Bayesian Statistics: In a layman terms

 What is Bayesian Statistics: (I will try to explain in easy terms)

 

Often researchers investigating an unknown population parameter have information available from other sources in advance of the study that provides a strong indication of what values the parameter is likely to take. This additional information might be in a form that cannot be incorporated directly in the current study. The classical statistical approach offers no scope for the researchers to take this additional information into account. However, the Bayesian statistics is the approach which allows to take this additional information into account while estimating a population parameter.

 

Let me explain you with the help of an example:

 

4 championship races had been done between Mr. A and Mr. B. 

Out of which A has won 3 races and B has won 1 race. So, on whom are you going to bet your money in the next race?






You will Say Mr. A because P(A) = 0.75 and P(B) = 0.25

So your initial estimate about B is P(B) = 0.25

Now I will give you additional information say, there was a rain when Mr. B won and there was rain once when Mr. A won.
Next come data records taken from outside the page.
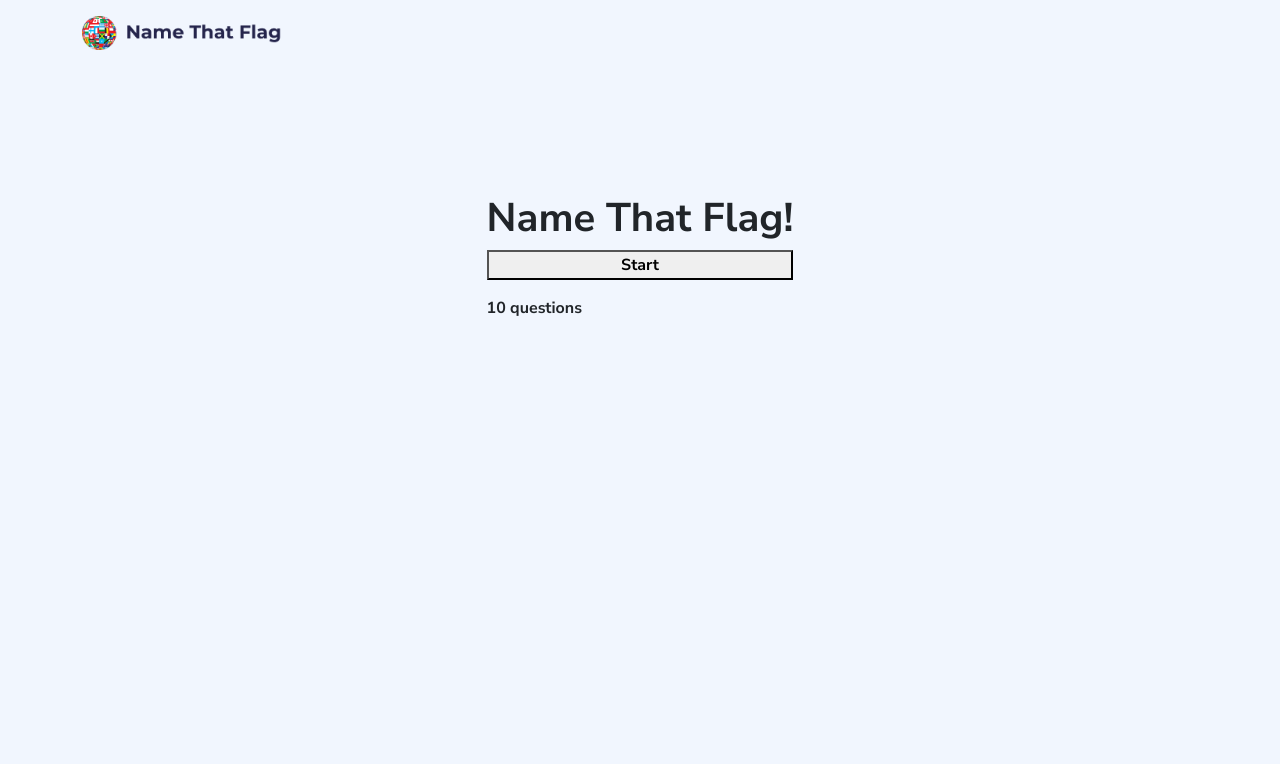
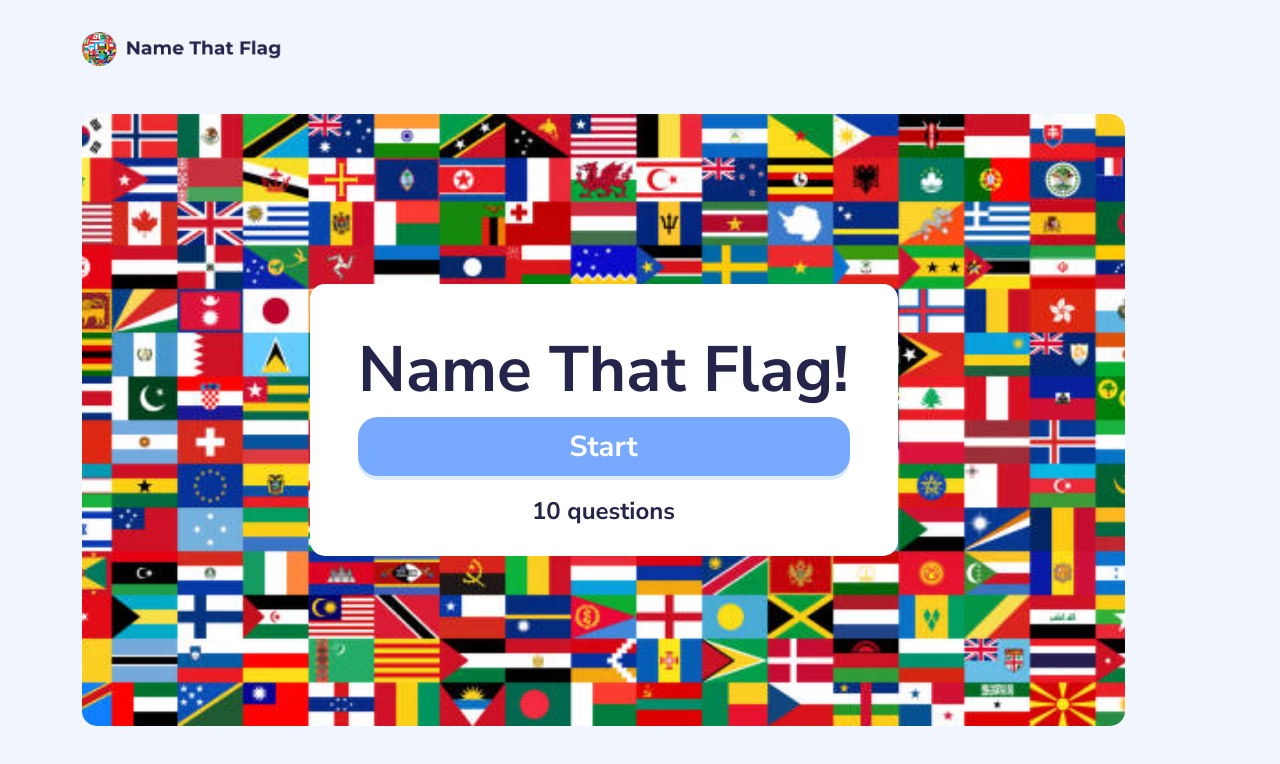
Before and after one commit to nishandudakia/bentz, a plain HTML site: page client/welcome-page.html in a window 1280 px wide. Drawn offline with nearby package versions, Linux system fonts and the light colour scheme.

Commit message:
change styling in css

```diff
--- a/client/assets/style.css
+++ b/client/assets/style.css
@@ -8,6 +8,10 @@
 
 .logo {
   width: 200px;
+}
+
+.welcome-title {
+  font-size: 64px;
 }
 
 .custom-primary {
@@ -41,3 +45,54 @@
   color: #fff;
   background: #ff0707;
 }
+
+.background-image-container {
+  border-radius: 10px;
+  background: url(flags.jpeg), lightgray 50% / cover no-repeat;
+  background-size: cover;
+  background-position: center;
+  margin-top: 200px;
+  height: 300px;
+  display: flex;
+  justify-content: center;
+  align-items: center;
+  border-radius: 15px;
+  width: 1043px;
+  height: 612px;
+  flex-shrink: 0;
+}
+
+.text-box {
+  background-color: white;
+  border-radius: 15px;
+  width: 588px;
+  height: 272px;
+  color: #25254c;
+  text-align: center;
+  font-size: 78px;
+  font-style: normal;
+  font-weight: 700;
+  line-height: normal;
+}
+
+.start {
+  background-color: #77aaff;
+  border: none;
+  padding: 10px;
+  color: #fff;
+  font-size: 29px;
+  font-weight: 500;
+  border-radius: 20px;
+  background: #7af;
+  box-shadow: 0px 4px 0px 0px rgba(119, 170, 255, 0.25);
+}
+
+.question-count {
+  color: #25254c;
+  display: block;
+  margin: auto;
+  font-size: 24px;
+  font-weight: 700;
+  width: 190px;
+  height: 27px;
+}
--- a/client/welcome-page.html
+++ b/client/welcome-page.html
@@ -28,7 +28,7 @@
       </head>
       <body>
         <nav
-      class="container"
+      class="container pt-3"
     >
         <img
           src="./assets/logo.png"
@@ -38,20 +38,13 @@
         </nav>
         <div class="container">
           <div
-            class="background-image-container mt-5 d-flex justify-content-center align-items-center"
+          class="background-image-container mt-5 d-flex justify-content-center align-items-center"
           >
             <div
               class="text-box d-flex flex-column justify-content-center pt-5 pb-5 px-5 m-5">
-              <!-- <div class="row justify-content-center"> -->
                 <h1 class ="welcome-title">Name That Flag!</h1>
-              <!-- </div> -->
-              <!-- <div class="row justify-content-center p-3"> -->
-
                   <button class="start">Start</button>
-                <!-- </div>
-                <div class="row"> -->
                   <p class="question-count pt-3">10 questions</p>
-                <!-- </div> -->
               </div>
             </div>
           </div>
```
Also changed, not shown: client/js/start-page.js (added). Lines whose indentation alone changed are shown as unchanged.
And in the next match there will definitely be a rain.


So now I ask you again on whom will you bet your money?

Let’s decode the answer:

1.  P(R) = 0.50 (Because rain happened twice out of 4 matches)

2. P(R|B) = 1 (Because whenever Mr. B won there was a rain)

So I want to find out that what is probability that in the next race Mr. B will won if it is given that there will be a rain:

P(B|R) = P(R|B)*P(B)/P(R) = 0.50


I hope you know how this formula comes up otherwise you can mention me in comments I will tell you how.


Follow us on Linkedin: Actuary Sense

Follow us on Instagram: Actuary Sense

 

Conclusion: Initially we comes up with an answer that P(B) = 0.25 which is my prior estimate and then I give additional information about rain which we incorporated in the form of conditional probability i.e. P(R|B) = 1 and then ultimately we find P(B|R) which is my posterior probability.


So you see how with the help of Bayesian statistics I incorporated additional information into my current study and how my value changes from 0.25 to 0.50.

 

Statistics seems easy now. 😊

Its an art and you are an artist.


Follow us on Linkedin: Actuary Sense

Follow us on Instagram: Actuary Sense

 

Comments

Popular posts from this blog

Overview on Solvency II in a Layman Language - Phase 1 - Actuarial

How to perform the Asset Liability Modelling to determine Investment Strategy

Components of Solvency II in a Layman Language - Phase 2 - Actuarial